In its latest market monitoring, the group photo documented the selling of candles in Divisoria, Manila. These candles range in price from P35 to P200 each, depending on size and packaging. The group observed that some of the candles do not have proper labeling, such as manufacturers’ markers, ingredient lists, and precautionary statements for product safety.
“We call on the FDA and DTI to conduct post-marketing surveillance to ensure that the candles being offered in the market have met the SRP and the quality and safety standards,” said Thony Dizon, Toxics Campaigner of BAN Toxics.
The group reiterated the health advisory issued by the Food and Drug Administration (FDA) in 2016 against purchasing and using candles with lead-containing wicks, candles in metal containers that contain lead, and wicks used for candle-making that contain lead, as these pose an imminent hazard to public health.

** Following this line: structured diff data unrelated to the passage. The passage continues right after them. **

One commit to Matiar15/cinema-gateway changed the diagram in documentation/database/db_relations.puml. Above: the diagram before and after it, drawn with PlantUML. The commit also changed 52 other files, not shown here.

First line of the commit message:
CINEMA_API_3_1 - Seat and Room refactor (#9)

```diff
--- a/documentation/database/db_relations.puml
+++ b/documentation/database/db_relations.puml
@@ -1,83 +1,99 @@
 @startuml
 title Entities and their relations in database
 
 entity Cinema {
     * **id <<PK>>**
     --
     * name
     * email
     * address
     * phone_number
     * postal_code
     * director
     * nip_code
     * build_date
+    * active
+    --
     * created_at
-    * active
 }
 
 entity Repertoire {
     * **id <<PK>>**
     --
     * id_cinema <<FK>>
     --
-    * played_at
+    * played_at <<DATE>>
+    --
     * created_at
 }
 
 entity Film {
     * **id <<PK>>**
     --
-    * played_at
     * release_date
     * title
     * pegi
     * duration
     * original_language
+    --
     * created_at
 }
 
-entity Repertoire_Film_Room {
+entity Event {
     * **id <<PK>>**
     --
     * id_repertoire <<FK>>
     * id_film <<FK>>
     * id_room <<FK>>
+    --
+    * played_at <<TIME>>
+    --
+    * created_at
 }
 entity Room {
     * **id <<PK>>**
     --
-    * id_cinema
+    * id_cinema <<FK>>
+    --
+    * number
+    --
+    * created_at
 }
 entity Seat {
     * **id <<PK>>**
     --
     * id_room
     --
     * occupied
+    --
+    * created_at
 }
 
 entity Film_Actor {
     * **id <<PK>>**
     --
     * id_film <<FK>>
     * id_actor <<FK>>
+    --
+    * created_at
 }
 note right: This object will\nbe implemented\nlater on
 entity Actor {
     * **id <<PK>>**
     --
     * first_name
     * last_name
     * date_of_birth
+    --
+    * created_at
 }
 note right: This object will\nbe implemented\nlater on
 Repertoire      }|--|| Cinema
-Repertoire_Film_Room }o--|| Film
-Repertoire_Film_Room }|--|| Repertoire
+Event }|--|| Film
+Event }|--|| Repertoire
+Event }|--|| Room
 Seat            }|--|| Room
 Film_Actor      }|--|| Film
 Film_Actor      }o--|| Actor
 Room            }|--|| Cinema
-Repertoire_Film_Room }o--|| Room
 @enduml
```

According to the advisory, the purpose of the wick is to deliver fuel (wax) to the flame. Acting like a fuel pump, the wick draws the liquefied wax up into the flame to burn.
“BAN Toxics will continue to monitor the market and identify lead-cored wick candles that could pose dangers to the public due to lead emitted fumes,” Dizon added.

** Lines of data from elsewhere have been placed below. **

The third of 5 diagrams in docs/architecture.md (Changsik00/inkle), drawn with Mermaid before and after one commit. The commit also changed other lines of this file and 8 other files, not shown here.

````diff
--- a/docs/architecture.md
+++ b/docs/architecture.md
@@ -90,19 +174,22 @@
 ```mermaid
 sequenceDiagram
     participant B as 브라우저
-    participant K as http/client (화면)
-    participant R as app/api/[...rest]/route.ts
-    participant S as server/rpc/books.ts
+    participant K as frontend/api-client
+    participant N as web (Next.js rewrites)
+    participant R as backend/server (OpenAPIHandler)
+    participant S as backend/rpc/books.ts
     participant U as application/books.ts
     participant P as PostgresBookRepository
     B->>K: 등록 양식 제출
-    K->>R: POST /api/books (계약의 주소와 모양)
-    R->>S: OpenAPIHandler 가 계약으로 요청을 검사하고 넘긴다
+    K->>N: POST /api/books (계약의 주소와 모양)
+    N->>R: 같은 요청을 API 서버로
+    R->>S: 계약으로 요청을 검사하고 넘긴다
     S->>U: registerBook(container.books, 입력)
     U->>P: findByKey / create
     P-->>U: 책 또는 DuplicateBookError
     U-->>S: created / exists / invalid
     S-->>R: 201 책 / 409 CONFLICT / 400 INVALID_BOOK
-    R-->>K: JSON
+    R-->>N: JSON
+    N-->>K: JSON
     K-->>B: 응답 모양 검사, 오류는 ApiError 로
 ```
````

Public health experts have confirmed that lead emissions from any source present health risks and can lead to elevated blood lead levels in unborn babies and young children. As a lead-cored wick candle burns, some of the lead may vaporize and be released into the air, leading to toxic effects such as neurological damage, delayed mental and physical development, and attention and learning deficiencies.
The U.S. Consumer Product Safety Commission (CPSC) bans the manufacture and sale of lead-cored wicks and candles with lead-cored wicks. CPSC warned consumers of the potential dangers from exposure to candles containing lead-cored wicks that could inflict lead poisoning hazard to children. In 2002, the Australian Government imposed a permanent ban on candles with wicks that contain greater than 0.06% lead by weight.
To guide the consumers, the group has provided the following safety tips for purchasing and using candles:
1. Always check the label of the candles.
2. Opt for candles with cotton wicks and avoid lighting candles with metal inside the wicks (black or gray-colored metal).
3. Place the candle in a stable holder and refrain from using cardboard, plastic covers, or any flammable materials.
4. Remind children not to play with candles and wax drips to prevent skin burns.
5. When leaving cemeteries, do not leave the candles burning or throw lit candles in the trash to prevent open burning.
6. Make sure to minimize the waste to keep cemeteries trash-free.
The group further reminded the public to observe cleanliness and sway away from littering and trashing the cemeteries as well as columbaries.
“We need to respect the resting place of our departed loved ones by practicing toxic-free and waste-free UNDAS to commemorate the occasion,” the consumer group expressed.